::: PROVIDED RECORDS
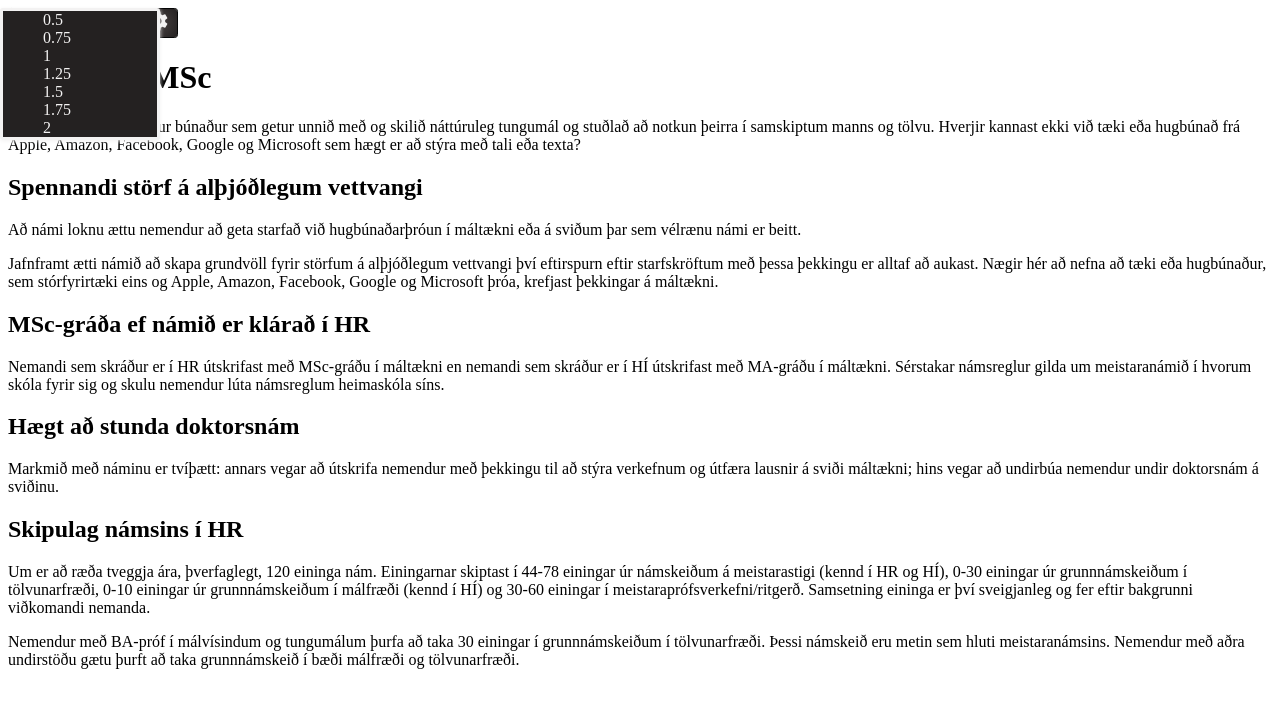
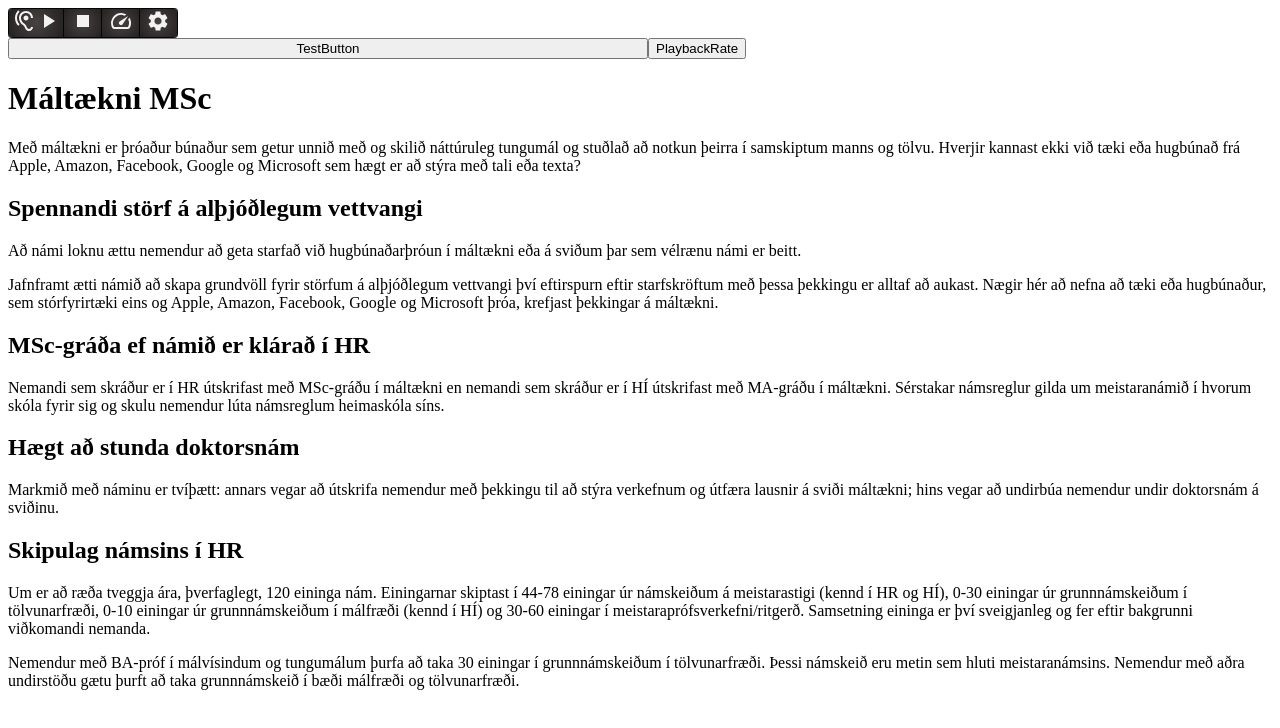
Before and after one commit to cadia-lvl/WebRICE, a website built with webpack: page build/index.html in a window 1280 px wide. Built offline with nearby package versions, Linux system fonts and the light colour scheme.

Commit message:
Properly positioned the playbackRate options

```diff
--- a/build/index.html
+++ b/build/index.html
@@ -7,24 +7,45 @@
         <link rel='icon' href="resources/img/favicons/favicon.ico">
         <style>
           .webriceMainSpeed {
-            border-style: solid;
-            border-radius: 0.2rem 0.2rem 0.2rem 0.2rem;
+            position: absolute;
+            float: left;
             box-shadow: 0 1px 4px 0;
             min-width: 160px;
             box-sizing: border-box;
             left: 0;
-            float: left;
             background-color: #242121;
             color: #f3f2f2;
             margin-top: 0;
             list-style: none;
-            position: absolute;
+            visibility: hidden;
+            text-align: left;
+          }
+
+          /* TODO: border radius, change the createHTML for speed button to
+           * include a button group
+           * inherit the same theme properties as all webrice assets
+           */
+
+          .speedGroup {
+            position: relative;
+          }
+
+          .buttonsContainer {
+            display: flex;
+          }
+
+          .flex-child {
+            flex: 1;
           }
         </style>
     </head>
     <body>
         <div id="webrice">
-          <div>
+        </div>
+        <div class="buttonsContainer">
+          <button class="flex-child" type="button">TestButton</button>
+          <div class="flex-child speedGroup">
+            <button type="button" aria-expanded="true">PlaybackRate</button>
             <ul class="webriceMainSpeed">
               <li>0.5</li>
               <li>0.75</li>
```
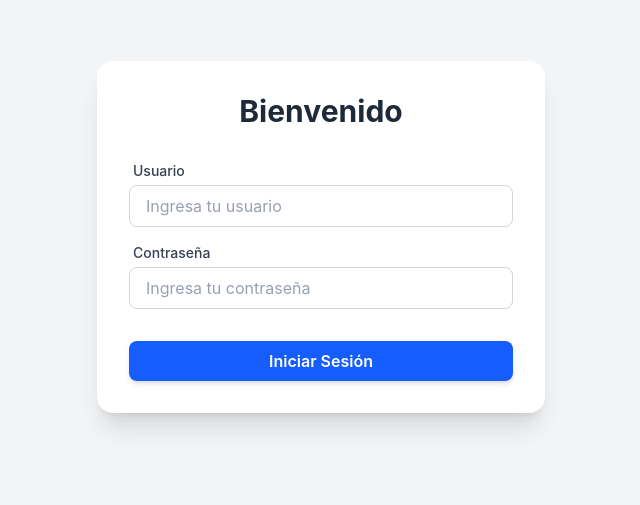
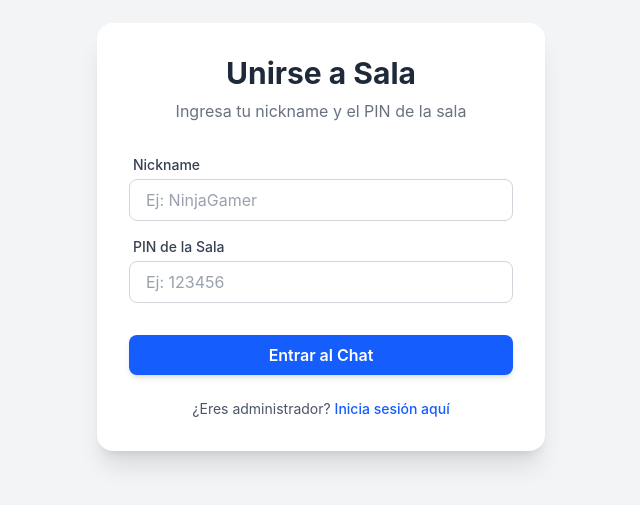
Before and after one commit to JulioViche/realtime-chat-websockets, a React (Vite) app in the folder frontend/: page / in a window 1280 px wide. Shown: the part 163-668 px from the top of the page, without its empty margins (319-959 px from the left). Built offline with nearby package versions, Linux system fonts and the light colour scheme.

Commit message:
feat: Refactorizar el frontend para cubrir el inicio de sesión de usuario (JoinRoom) y de administrador (Login)

```diff
--- a/frontend/src/components/atoms/LoginButton.jsx
+++ b/frontend/src/components/atoms/Button.jsx
@@ -1,4 +1,4 @@
-const LoginButton = ({ text, onClick }) => {
+const Button = ({ text, onClick }) => {
   return (
     <button
       className="w-full bg-blue-600 hover:bg-blue-700 text-white font-semibold py-2 px-4 rounded-lg transition-colors duration-200 shadow-md hover:shadow-lg active:transform active:scale-95 mt-4"
@@ -9,4 +9,4 @@ const LoginButton = ({ text, onClick }) => {
   )
 }
 
-export default LoginButton
+export default Button
--- a/frontend/src/components/atoms/LoginInput.jsx
+++ b/frontend/src/components/atoms/Input.jsx
@@ -1,4 +1,4 @@
-const LoginInput = ({ type, placeholder, value, onChange }) => {
+const Input = ({ type, placeholder, value, onChange }) => {
   return (
     <input
       className="w-full px-4 py-2 border border-gray-300 rounded-lg focus:outline-none focus:ring-2 focus:ring-blue-500 focus:border-transparent transition-all duration-200 bg-white text-gray-700 placeholder-gray-400"
@@ -10,4 +10,4 @@ const LoginInput = ({ type, placeholder, value, onChange }) => {
   )
 }
 
-export default LoginInput
+export default Input
--- a/frontend/src/components/molecules/LoginField.jsx
+++ b/frontend/src/components/molecules/FormField.jsx
@@ -1,10 +1,10 @@
-import LoginInput from '../atoms/LoginInput'
+import Input from '../atoms/Input'
 
-const LoginField = ({ label, type, placeholder, value, onChange }) => {
+const FormField = ({ label, type, placeholder, value, onChange }) => {
   return (
     <div className="flex flex-col space-y-1 mb-4">
       <label className="text-sm font-medium text-gray-700 ml-1">{label}</label>
-      <LoginInput
+      <Input
         type={type}
         placeholder={placeholder}
         value={value}
@@ -14,4 +14,4 @@ const LoginField = ({ label, type, placeholder, value, onChange }) => {
   )
 }
 
-export default LoginField
+export default FormField
--- /dev/null
+++ b/frontend/src/components/organisms/JoinRoom.jsx
@@ -0,0 +1,71 @@
+import { useState } from 'react'
+import FormField from '../molecules/FormField'
+import Button from '../atoms/Button'
+
+const JoinRoom = () => {
+  const [nickname, setNickname] = useState('')
+  const [pin, setPin] = useState('')
+  const [error, setError] = useState(null)
+
+  const handleJoin = async () => {
+    setError(null)
+
+    // Validaciones básicas
+    if (!nickname || !pin) {
+      setError('Por favor, completa ambos campos.')
+      return
+    }
+
+    // Aquí llamaremos al Backend
+    console.log('Intentando unir a sala...', { nickname, pin })
+  }
+
+  return (
+    <div className="min-h-screen flex items-center justify-center bg-gray-100 px-4">
+      <div className="bg-white p-8 rounded-2xl shadow-xl w-full max-w-md">
+        <h2 className="text-3xl font-bold text-center text-gray-800 mb-2">
+          Unirse a Sala
+        </h2>
+        <p className="text-center text-gray-500 mb-8">
+          Ingresa tu nickname y el PIN de la sala
+        </p>
+
+        {error && (
+          <div className="mb-4 p-3 bg-red-100 text-red-700 text-sm rounded-lg text-center">
+            {error}
+          </div>
+        )}
+
+        <FormField
+          label="Nickname"
+          type="text"
+          placeholder="Ej: NinjaGamer"
+          value={nickname}
+          onChange={(e) => setNickname(e.target.value)}
+        />
+
+        <FormField
+          label="PIN de la Sala"
+          type="text"
+          placeholder="Ej: 123456"
+          value={pin}
+          onChange={(e) => setPin(e.target.value)}
+        />
+
+        <Button text="Entrar al Chat" onClick={handleJoin} />
+
+        <div className="mt-6 text-center text-sm text-gray-600">
+          ¿Eres administrador?{' '}
+          <a
+            href="/admin"
+            className="text-blue-600 hover:underline font-medium"
+          >
+            Inicia sesión aquí
+          </a>
+        </div>
+      </div>
+    </div>
+  )
+}
+
+export default JoinRoom
--- a/frontend/src/components/organisms/Login.jsx
+++ b/frontend/src/components/organisms/Login.jsx
@@ -1,27 +1,33 @@
-import LoginField from '../molecules/LoginField'
-import LoginButton from '../atoms/LoginButton'
+import FormField from '../molecules/FormField'
+import Button from '../atoms/Button'
 
 const Login = () => {
   return (
     <div className="min-h-screen flex items-center justify-center bg-gray-100 px-4">
       <div className="bg-white p-8 rounded-2xl shadow-xl w-full max-w-md">
         <h2 className="text-3xl font-bold text-center text-gray-800 mb-8">
-          Bienvenido
+          Bienvenido Administrador
         </h2>
-        <LoginField
+        <FormField
           label="Usuario"
           type="text"
           placeholder="Ingresa tu usuario"
         />
-        <LoginField
+        <FormField
           label="Contraseña"
           type="password"
           placeholder="Ingresa tu contraseña"
         />
-        <LoginButton text="Iniciar Sesión" />
-        {/* <div className="mt-6 text-center text-sm text-gray-600">
-          Don't have an account? <a href="#" className="text-blue-600 hover:underline font-medium">Sign up</a>
-        </div> */}
+        <Button
+          text="Iniciar Sesión"
+          onClick={() => console.log('Login Admin')}
+        />
+        <div className="mt-6 text-center text-sm text-gray-600">
+          ¿Eres un usuario?{' '}
+          <a href="/" className="text-blue-600 hover:underline font-medium">
+            Únete a una sala
+          </a>
+        </div>
       </div>
     </div>
   )
--- a/frontend/src/main.jsx
+++ b/frontend/src/main.jsx
@@ -1,10 +1,10 @@
 import { StrictMode } from 'react'
 import { createRoot } from 'react-dom/client'
 import './assets/index.css'
-import Login from './components/organisms/Login'
+import JoinRoom from './components/organisms/JoinRoom'
 
 createRoot(document.getElementById('root')).render(
   <StrictMode>
-    <Login />
+    <JoinRoom />
   </StrictMode>,
 )
```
::::::
■ YOUR GOAL
In the data above, find each line that has the word "child" and copy it out.

■ WORKED SOLUTION
+          .flex-child {
+          <button class="flex-child" type="button">TestButton</button>
+          <div class="flex-child speedGroup">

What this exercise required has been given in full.